Forget Passwords, Think Pass Thoughts

Over the past few years, identity establishment through passwords is becoming rather overwhelming. Remembering all those different passwords for a number of accounts and protecting their secrecy is, indeed, a big concern. The availability of various password management tools is not without issues and challenges.

Biometrics, like retinal scan and finger prints, is one solution that could have rendered the password based identity obsolete. This, however, has not happened so far.

Recently, a rather new kind of identity has been experimented with that is thought based or, to be more precise, brain based!

Our brain waves happen to be unique for each individual, just like retinal scan. If we are having a certain thought and some body else is asked to imagine the same, the kind of waves that the two brains emit will not only be different but also unique for each individual. These brain waves can be sensed using EEG sensors and can then be used as thought signatures to establish the identity of a person.

A team comprising of students and a professor at the School of Information, University of California, Berkeley, has recently demonstrated this ’mental approach’ towards security.

The idea of using brain waves for identification is not entirely new; non availability of inexpensive and simple sensing system was the bottle neck. Technologies that were previously available for EEG data were of clinical grade with 32 to 256 channels and a high price. The availability of consumer grade single channel headsets with a single dry-contact sensor resting against the forehead, providing EEG data at a price of around $100, became the real game changer.
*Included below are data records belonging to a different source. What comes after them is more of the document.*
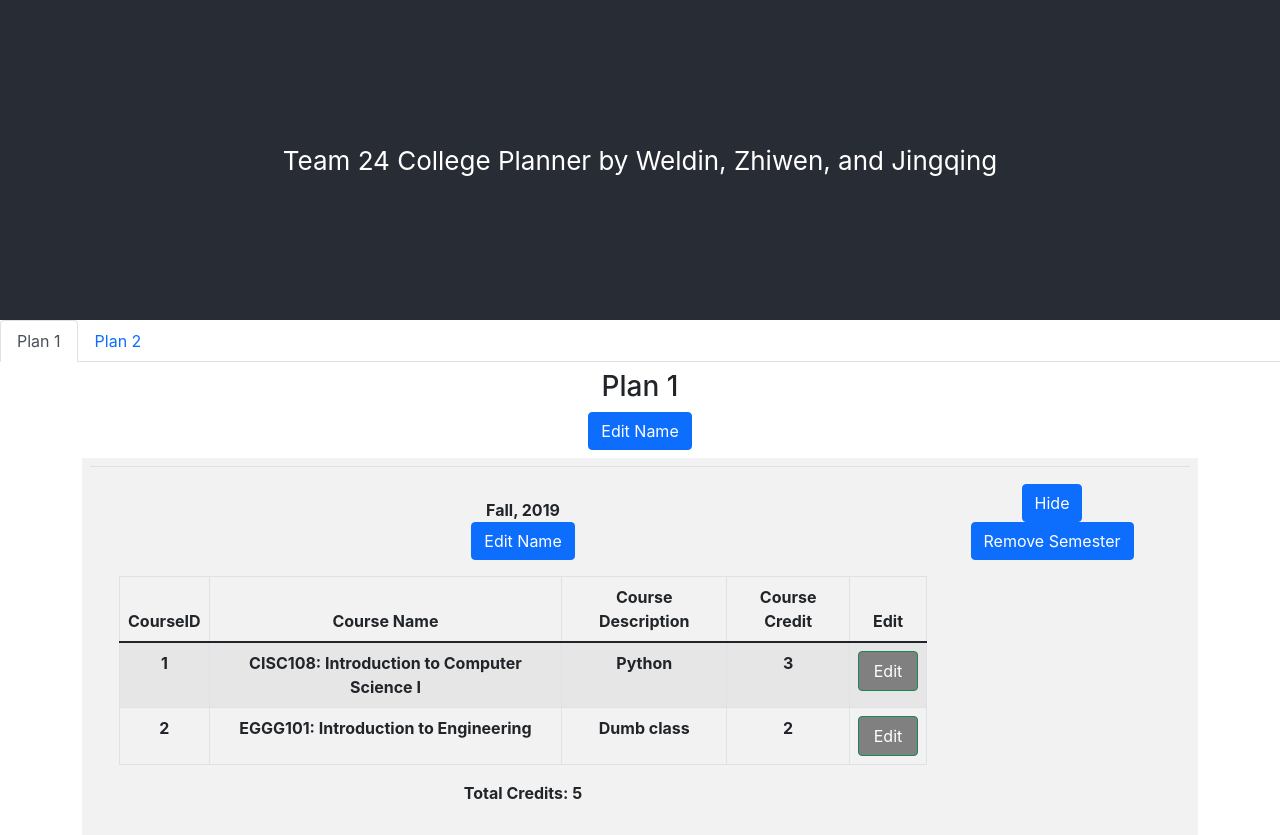
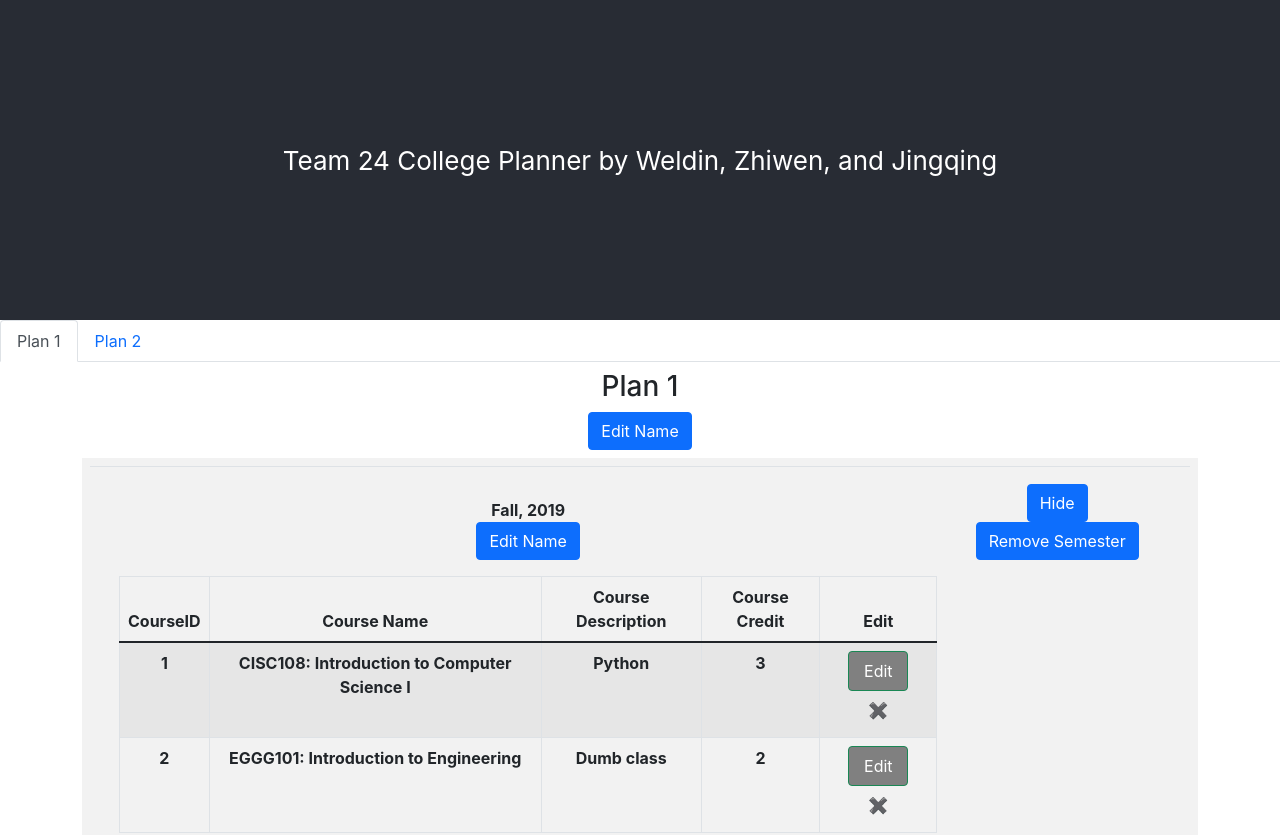
Before and after one commit to UD-CISC275-S22/cis-scheduler-team24, a React (Create React App) app: page / in a window 1280 px wide. Shown: the top 835 px of the page. Built offline with nearby package versions, Linux system fonts and the light colour scheme.

Commit message:
add ✖️ button here

```diff
--- a/src/components/EditCourseModal.tsx
+++ b/src/components/EditCourseModal.tsx
@@ -42,6 +42,7 @@ export function EditCourseModal({
 
     return (
         <div>
+            <div>
                 <Button
                     variant="success"
                     className="button-style-1"
@@ -50,13 +51,21 @@ export function EditCourseModal({
                 >
                     Edit
                 </Button>
+                <Button
+                    onClick={() => deletCourse(course.id)}
+                    variant="empty"
+                    className="me-8"
+                >
+                    ✖️
+                </Button>
+            </div>
             <div>
                 <Modal
                     show={showAddModal}
                     onHide={handleClose}
                     animation={true}
                 >
-                    <Modal.Header closeButton>
+                    <Modal.Header>
                         <Modal.Title>Edit Course</Modal.Title>
                     </Modal.Header>
                     <Modal.Body>
```
Lines whose indentation alone changed are shown as unchanged.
The next logical step was to evaluate and establish the potential of this single channel EEG data as a thought signature for authentication purposes. The subject users put on the EEG headset, the EEG signal was transmitted to a computer via blue tooth for further processing. Using customized ‘thoughts’ for each user with added tuning and tweaking, the system was able to correctly identify the subject user in more than 99% cases.

Suitable mental tasks for this kind of identification need to be easy but not boring despite being repetitive; such as imagining singing a song or counting objects of a particular color or even focusing on one’s breathing.

The availability of improved, more economical and less obstructive EEG sensors along with better identification software may lead the way towards replacement of passwords by pass thoughts. It is the Ali baba’s ‘sim sim’ with a touch of imagination!